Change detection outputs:
■ ■ ■ ■ ■ ■ ■

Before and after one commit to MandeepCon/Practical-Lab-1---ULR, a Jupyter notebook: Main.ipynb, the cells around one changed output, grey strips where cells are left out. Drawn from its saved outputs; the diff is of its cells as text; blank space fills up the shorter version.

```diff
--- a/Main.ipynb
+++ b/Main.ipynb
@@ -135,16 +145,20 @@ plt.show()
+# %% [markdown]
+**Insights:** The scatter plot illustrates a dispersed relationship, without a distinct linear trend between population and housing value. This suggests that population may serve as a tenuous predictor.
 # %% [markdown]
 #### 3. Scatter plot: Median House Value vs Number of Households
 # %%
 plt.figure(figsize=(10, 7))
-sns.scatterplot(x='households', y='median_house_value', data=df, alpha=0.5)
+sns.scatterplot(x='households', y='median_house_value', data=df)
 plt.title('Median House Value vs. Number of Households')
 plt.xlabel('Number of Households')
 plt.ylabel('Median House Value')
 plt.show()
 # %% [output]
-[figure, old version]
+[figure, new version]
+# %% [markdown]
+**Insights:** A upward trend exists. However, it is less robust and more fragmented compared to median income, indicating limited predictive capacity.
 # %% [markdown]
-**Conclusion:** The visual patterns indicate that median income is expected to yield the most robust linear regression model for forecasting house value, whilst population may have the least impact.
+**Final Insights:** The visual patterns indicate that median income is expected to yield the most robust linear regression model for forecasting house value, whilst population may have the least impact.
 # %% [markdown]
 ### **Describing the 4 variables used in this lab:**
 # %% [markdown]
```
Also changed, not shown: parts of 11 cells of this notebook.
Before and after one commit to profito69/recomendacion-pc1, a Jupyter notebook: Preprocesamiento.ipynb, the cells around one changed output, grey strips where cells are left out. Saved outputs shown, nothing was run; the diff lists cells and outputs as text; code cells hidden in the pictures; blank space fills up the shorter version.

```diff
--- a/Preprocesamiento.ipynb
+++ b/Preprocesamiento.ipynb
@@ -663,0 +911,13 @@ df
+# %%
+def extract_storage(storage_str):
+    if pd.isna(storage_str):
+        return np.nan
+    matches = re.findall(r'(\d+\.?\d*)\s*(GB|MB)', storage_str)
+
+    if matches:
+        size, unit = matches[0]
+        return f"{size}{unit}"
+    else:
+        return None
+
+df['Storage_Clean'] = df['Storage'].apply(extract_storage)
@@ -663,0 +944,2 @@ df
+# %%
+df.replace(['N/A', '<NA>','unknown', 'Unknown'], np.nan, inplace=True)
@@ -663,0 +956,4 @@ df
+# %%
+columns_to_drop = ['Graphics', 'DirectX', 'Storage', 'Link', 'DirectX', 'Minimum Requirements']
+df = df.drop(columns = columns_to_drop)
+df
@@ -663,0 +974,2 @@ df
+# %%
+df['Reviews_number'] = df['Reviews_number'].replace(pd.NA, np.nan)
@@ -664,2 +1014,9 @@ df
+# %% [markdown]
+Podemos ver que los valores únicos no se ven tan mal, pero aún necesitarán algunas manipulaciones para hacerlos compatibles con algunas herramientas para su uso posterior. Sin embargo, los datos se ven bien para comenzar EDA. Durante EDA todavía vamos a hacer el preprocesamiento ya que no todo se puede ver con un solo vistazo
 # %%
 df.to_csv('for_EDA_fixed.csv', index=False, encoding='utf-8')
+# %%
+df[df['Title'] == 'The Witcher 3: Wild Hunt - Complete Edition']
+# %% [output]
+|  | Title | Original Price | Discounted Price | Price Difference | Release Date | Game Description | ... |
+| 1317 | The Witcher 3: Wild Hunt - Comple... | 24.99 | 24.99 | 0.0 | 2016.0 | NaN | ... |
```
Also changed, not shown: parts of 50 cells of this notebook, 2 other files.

■ ■ ■ ■ ■ ■ ■

§ **WORK INSTRUCTION**
Filter the records, keeping only lines that contain "ipynb", and show those lines.

§ **SOLVED PROBLEM**
Before and after one commit to MandeepCon/Practical-Lab-1---ULR, a Jupyter notebook: Main.ipynb, the cells around one changed output, grey strips where cells are left out. Drawn from its saved outputs; the diff is of its cells as text; blank space fills up the shorter version.
--- a/Main.ipynb
+++ b/Main.ipynb
Before and after one commit to profito69/recomendacion-pc1, a Jupyter notebook: Preprocesamiento.ipynb, the cells around one changed output, grey strips where cells are left out. Saved outputs shown, nothing was run; the diff lists cells and outputs as text; code cells hidden in the pictures; blank space fills up the shorter version.
--- a/Preprocesamiento.ipynb
+++ b/Preprocesamiento.ipynb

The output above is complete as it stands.